### AIM OF THE EXERCISE
Return each line below holding the string "вашого".

### RAW DATA

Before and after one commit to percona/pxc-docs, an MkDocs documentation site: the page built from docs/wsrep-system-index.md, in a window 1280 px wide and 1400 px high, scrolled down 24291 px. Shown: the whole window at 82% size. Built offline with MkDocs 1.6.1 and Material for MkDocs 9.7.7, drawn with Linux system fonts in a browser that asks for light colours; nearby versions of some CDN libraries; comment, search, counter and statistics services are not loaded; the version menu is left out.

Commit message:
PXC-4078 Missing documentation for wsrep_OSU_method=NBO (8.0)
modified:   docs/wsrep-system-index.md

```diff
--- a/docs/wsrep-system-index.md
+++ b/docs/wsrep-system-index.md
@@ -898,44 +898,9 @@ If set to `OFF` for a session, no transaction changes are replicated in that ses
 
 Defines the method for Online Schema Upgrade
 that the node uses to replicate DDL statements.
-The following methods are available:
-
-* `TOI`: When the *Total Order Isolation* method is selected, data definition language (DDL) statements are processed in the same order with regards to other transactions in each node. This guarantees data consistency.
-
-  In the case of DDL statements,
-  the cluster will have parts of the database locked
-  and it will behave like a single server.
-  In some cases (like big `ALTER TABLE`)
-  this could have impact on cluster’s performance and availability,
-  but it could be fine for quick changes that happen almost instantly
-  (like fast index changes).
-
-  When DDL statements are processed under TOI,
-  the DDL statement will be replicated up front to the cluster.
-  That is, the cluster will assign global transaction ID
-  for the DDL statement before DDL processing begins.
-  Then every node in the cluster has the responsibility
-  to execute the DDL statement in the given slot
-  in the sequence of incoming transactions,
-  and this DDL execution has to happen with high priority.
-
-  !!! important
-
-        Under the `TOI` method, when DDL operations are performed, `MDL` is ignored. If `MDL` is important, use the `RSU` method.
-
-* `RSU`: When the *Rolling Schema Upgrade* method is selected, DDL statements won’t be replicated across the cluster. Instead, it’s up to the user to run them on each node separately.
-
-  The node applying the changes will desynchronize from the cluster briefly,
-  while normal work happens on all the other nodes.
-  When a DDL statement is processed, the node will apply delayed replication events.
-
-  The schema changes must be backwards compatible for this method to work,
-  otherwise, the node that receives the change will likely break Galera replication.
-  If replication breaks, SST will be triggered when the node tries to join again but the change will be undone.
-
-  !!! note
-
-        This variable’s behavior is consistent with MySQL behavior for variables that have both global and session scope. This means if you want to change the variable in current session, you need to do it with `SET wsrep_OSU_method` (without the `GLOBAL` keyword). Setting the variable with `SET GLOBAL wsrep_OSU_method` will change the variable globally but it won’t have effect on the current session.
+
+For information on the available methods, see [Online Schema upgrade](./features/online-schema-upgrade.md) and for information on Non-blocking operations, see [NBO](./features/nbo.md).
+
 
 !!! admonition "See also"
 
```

==

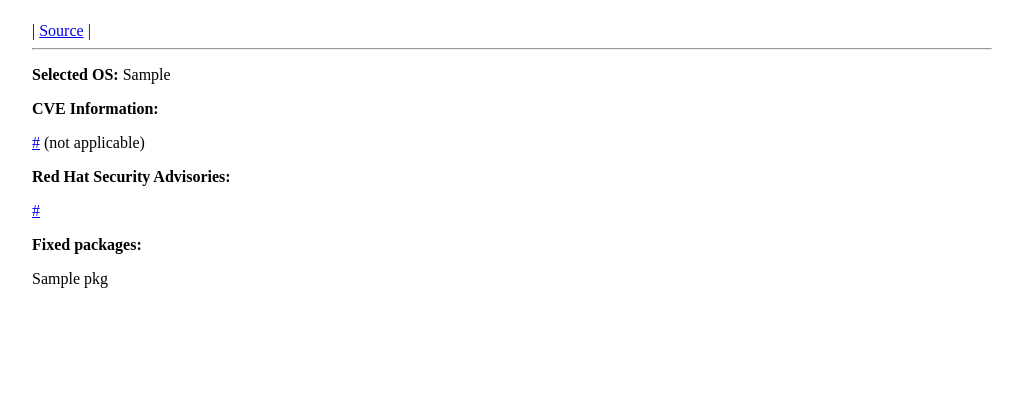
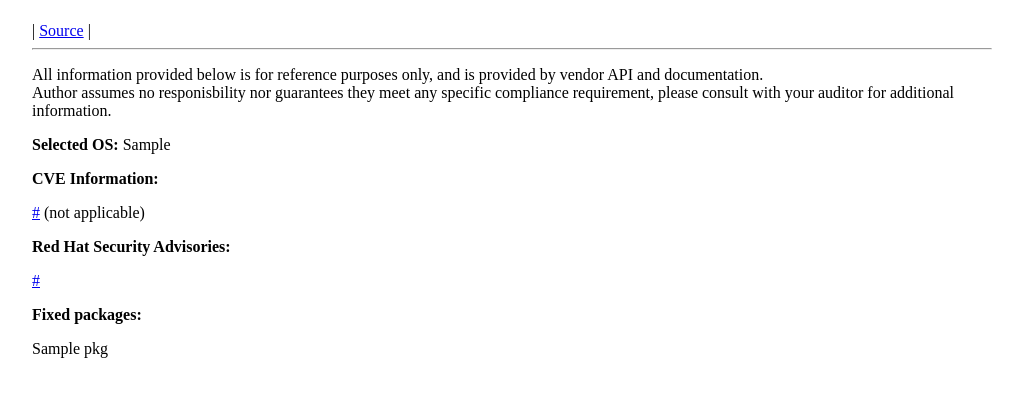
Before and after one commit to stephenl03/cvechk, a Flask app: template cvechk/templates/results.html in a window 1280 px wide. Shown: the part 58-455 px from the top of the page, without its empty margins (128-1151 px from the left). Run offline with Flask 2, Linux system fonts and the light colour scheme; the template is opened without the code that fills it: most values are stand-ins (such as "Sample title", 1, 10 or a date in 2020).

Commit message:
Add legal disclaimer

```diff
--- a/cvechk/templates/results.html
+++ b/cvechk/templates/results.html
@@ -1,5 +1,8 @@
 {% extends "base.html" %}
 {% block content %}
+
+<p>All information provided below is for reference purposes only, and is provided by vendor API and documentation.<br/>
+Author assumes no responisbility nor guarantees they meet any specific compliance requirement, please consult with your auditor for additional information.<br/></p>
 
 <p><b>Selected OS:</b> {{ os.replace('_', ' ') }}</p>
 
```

--

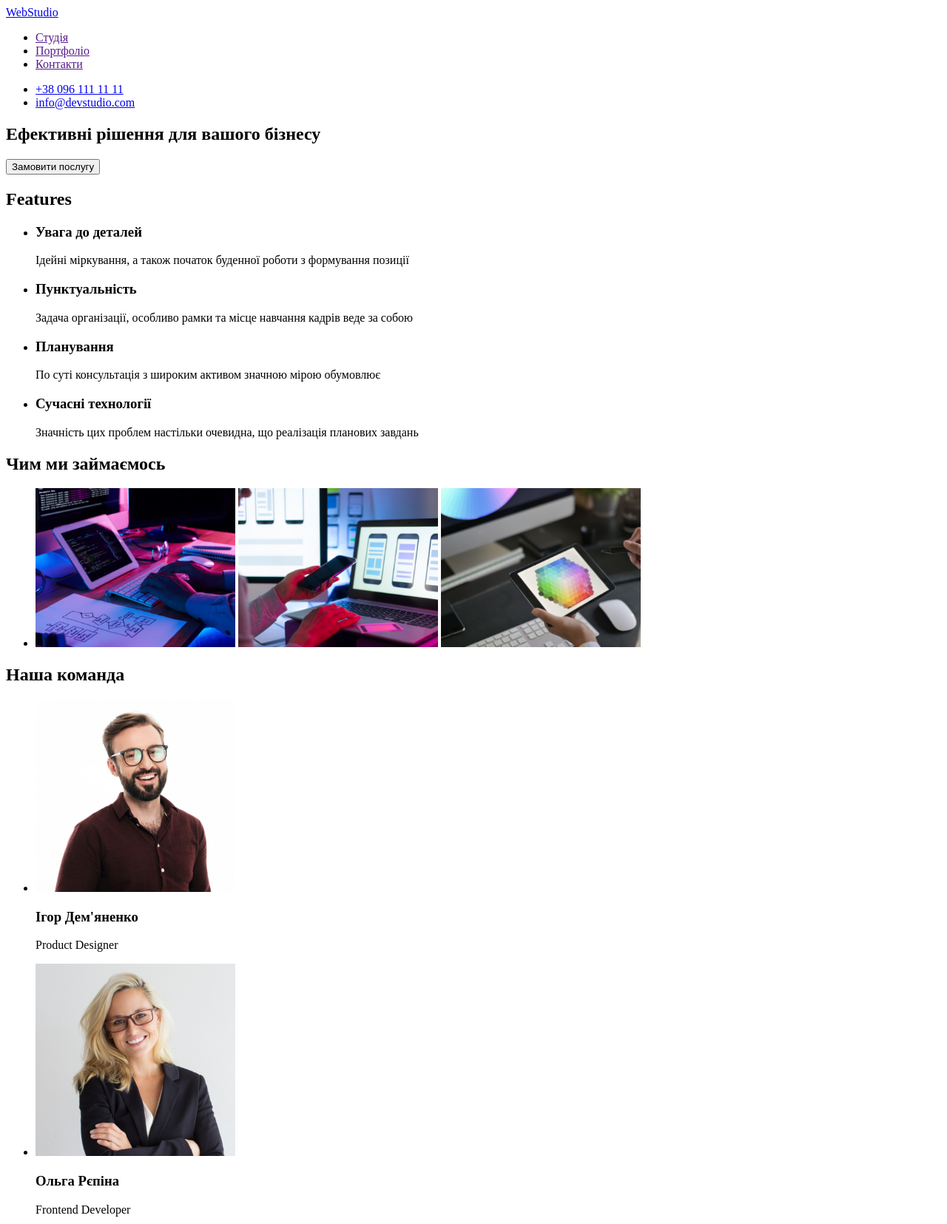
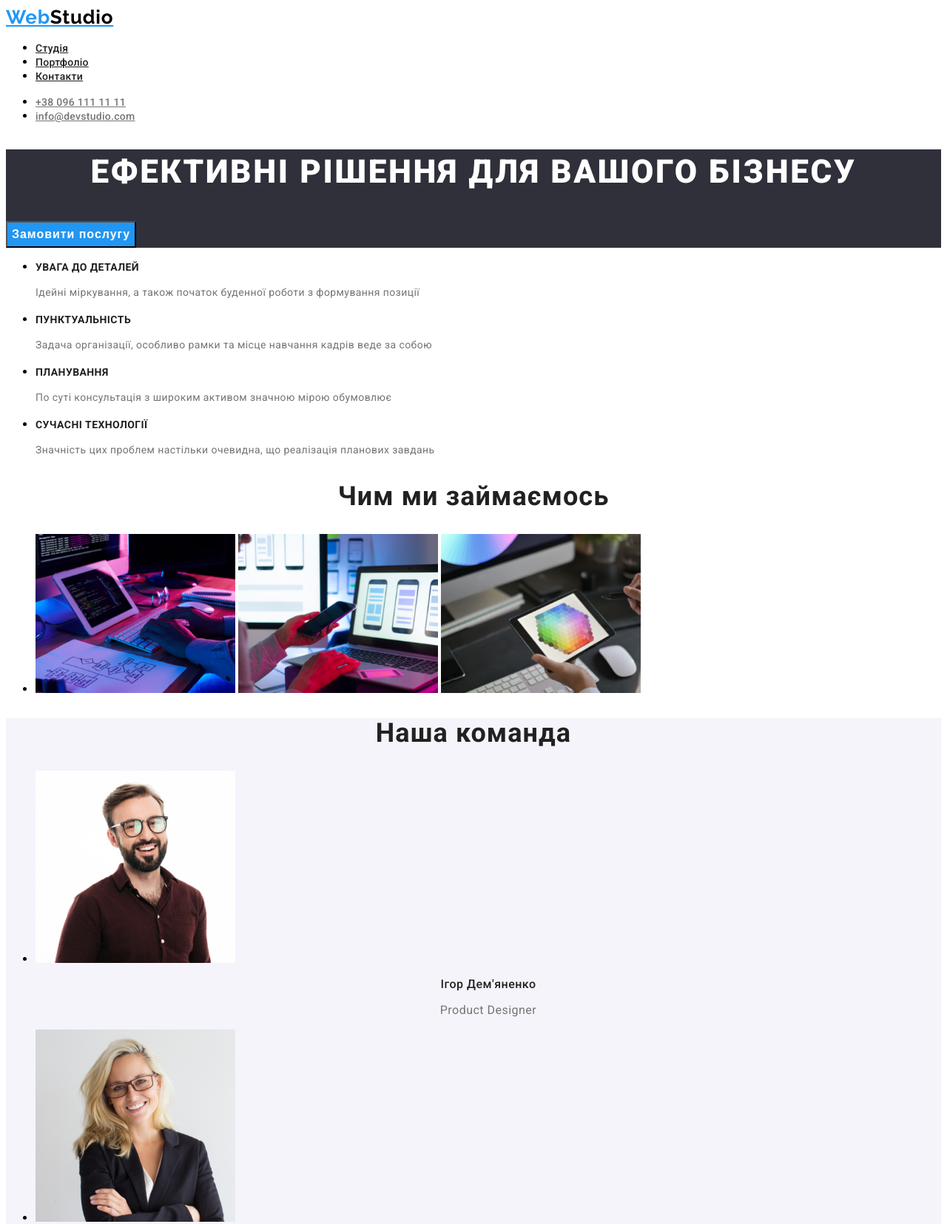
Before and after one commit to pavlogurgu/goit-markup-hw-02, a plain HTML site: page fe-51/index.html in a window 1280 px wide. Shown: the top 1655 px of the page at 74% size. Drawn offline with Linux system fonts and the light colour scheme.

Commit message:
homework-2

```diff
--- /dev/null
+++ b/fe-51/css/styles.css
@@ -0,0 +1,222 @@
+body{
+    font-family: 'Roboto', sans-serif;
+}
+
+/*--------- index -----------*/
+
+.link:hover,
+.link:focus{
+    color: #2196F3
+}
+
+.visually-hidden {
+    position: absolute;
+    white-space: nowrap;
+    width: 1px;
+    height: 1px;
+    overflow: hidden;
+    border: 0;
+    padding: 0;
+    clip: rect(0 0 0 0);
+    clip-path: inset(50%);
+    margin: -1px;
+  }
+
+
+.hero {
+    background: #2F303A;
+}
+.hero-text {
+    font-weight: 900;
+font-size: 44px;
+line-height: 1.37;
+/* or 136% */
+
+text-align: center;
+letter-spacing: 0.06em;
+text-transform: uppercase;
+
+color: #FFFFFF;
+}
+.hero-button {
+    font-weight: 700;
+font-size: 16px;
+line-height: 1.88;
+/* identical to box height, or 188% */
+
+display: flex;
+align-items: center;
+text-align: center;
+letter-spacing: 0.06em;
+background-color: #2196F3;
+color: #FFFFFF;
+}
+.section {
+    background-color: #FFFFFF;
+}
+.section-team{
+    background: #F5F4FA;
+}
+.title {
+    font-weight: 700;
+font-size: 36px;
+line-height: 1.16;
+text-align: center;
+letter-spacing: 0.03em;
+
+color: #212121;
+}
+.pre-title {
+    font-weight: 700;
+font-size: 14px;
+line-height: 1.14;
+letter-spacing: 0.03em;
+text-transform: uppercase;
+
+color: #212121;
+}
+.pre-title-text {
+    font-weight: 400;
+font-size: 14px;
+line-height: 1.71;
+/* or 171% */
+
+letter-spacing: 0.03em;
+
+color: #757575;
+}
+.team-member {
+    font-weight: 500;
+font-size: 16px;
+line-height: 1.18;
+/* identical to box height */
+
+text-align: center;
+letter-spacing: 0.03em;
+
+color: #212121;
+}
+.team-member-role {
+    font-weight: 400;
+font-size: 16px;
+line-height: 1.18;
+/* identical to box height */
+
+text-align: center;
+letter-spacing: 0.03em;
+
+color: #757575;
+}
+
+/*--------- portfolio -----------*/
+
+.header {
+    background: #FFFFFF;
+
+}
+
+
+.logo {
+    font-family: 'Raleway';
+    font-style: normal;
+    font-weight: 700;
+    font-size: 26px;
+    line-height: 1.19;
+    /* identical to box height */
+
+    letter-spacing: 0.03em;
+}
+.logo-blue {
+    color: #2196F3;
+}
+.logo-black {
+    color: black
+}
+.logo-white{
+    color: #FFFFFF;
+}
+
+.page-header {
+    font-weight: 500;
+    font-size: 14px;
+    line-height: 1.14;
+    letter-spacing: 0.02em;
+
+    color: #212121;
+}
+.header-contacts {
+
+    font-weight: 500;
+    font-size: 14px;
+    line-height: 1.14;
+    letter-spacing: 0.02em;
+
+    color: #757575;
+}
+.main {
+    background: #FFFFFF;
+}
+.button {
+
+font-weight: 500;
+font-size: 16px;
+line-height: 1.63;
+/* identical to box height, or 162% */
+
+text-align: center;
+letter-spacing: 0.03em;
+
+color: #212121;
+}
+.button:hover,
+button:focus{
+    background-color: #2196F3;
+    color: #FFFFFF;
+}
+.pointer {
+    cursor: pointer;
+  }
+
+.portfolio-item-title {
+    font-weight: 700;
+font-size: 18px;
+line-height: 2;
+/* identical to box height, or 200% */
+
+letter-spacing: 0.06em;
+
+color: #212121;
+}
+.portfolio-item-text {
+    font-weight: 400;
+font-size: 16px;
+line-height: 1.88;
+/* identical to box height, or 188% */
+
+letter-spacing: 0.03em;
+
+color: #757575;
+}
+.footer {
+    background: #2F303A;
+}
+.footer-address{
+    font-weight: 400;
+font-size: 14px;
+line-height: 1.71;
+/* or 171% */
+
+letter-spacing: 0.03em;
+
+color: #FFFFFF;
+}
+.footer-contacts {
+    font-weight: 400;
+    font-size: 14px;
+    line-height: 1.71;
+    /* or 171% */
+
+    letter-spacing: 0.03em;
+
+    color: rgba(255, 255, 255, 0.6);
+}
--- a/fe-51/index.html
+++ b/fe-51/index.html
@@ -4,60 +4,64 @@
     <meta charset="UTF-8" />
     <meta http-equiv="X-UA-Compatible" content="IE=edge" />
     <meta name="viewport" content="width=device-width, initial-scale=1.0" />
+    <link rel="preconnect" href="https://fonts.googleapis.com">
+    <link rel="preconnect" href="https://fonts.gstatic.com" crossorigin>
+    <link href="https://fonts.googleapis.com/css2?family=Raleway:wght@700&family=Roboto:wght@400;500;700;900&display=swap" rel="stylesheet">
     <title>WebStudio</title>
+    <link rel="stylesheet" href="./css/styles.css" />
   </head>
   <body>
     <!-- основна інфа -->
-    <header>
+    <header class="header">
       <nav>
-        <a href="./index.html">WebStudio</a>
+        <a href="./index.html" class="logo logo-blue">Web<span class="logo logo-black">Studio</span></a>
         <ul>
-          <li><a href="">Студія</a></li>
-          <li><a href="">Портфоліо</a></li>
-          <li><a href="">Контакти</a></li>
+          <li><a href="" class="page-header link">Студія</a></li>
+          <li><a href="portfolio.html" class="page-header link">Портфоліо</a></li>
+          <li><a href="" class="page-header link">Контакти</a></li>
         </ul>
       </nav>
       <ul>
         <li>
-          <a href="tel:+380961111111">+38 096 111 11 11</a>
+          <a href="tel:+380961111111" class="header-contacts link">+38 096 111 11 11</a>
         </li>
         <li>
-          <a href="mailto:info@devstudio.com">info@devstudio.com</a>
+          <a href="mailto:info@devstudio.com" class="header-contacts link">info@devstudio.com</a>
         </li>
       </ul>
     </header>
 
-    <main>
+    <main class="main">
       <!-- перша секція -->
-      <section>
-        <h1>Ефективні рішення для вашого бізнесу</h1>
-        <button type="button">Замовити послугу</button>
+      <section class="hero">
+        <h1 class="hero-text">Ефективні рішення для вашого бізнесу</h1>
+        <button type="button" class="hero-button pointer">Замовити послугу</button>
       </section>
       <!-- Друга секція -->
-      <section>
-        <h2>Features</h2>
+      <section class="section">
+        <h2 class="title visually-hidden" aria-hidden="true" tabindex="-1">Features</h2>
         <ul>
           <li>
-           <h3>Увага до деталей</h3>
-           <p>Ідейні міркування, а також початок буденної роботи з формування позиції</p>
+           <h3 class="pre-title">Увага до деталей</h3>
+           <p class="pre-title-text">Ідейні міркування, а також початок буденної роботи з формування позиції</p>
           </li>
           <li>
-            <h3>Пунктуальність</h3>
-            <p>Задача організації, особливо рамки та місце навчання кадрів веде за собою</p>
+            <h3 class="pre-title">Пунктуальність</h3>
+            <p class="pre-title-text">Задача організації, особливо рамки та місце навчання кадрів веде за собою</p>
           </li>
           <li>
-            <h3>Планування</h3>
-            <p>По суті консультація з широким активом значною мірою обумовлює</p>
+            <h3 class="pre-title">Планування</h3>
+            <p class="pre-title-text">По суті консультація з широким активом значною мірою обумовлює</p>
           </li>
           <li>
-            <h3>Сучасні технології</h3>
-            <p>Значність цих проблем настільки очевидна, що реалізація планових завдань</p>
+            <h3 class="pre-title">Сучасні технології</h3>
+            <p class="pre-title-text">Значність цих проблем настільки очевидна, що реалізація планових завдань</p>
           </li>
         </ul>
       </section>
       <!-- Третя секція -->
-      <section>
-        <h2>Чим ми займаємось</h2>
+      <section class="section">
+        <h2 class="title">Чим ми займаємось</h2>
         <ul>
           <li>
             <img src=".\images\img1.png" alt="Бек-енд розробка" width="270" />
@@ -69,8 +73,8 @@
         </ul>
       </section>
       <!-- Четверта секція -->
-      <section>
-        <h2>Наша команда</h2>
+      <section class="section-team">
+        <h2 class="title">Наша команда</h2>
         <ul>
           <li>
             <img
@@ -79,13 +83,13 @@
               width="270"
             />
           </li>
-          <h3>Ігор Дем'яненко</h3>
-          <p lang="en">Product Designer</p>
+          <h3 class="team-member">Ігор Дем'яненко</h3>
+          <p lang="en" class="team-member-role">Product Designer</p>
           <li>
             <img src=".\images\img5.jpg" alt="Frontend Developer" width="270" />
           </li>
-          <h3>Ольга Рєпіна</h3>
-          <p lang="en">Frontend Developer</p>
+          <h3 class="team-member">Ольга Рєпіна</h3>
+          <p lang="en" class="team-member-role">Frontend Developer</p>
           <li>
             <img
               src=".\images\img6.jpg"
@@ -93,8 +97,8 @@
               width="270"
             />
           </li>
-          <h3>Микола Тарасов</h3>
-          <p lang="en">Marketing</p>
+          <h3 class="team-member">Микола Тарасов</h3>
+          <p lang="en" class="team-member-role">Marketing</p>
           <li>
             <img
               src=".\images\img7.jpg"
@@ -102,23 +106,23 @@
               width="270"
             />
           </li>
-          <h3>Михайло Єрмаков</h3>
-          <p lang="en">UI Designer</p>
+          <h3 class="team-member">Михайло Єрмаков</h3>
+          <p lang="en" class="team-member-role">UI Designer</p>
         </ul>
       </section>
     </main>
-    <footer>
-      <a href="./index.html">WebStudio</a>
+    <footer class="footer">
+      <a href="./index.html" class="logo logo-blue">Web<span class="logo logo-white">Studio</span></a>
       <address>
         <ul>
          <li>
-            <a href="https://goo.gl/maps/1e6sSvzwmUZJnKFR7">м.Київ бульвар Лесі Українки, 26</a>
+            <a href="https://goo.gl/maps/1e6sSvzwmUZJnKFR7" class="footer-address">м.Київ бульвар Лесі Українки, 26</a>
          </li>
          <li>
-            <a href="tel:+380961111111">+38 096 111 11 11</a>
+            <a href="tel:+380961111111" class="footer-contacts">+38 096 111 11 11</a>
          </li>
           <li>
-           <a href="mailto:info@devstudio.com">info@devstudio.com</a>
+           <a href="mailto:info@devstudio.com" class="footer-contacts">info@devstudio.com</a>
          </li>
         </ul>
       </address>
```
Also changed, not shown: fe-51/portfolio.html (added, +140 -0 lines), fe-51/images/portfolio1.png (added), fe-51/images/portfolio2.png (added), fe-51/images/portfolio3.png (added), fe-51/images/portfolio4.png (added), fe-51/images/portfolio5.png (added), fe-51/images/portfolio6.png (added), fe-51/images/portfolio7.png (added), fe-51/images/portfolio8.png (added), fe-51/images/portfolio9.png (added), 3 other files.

### TASK RESPONSE
-        <h1>Ефективні рішення для вашого бізнесу</h1>
+        <h1 class="hero-text">Ефективні рішення для вашого бізнесу</h1>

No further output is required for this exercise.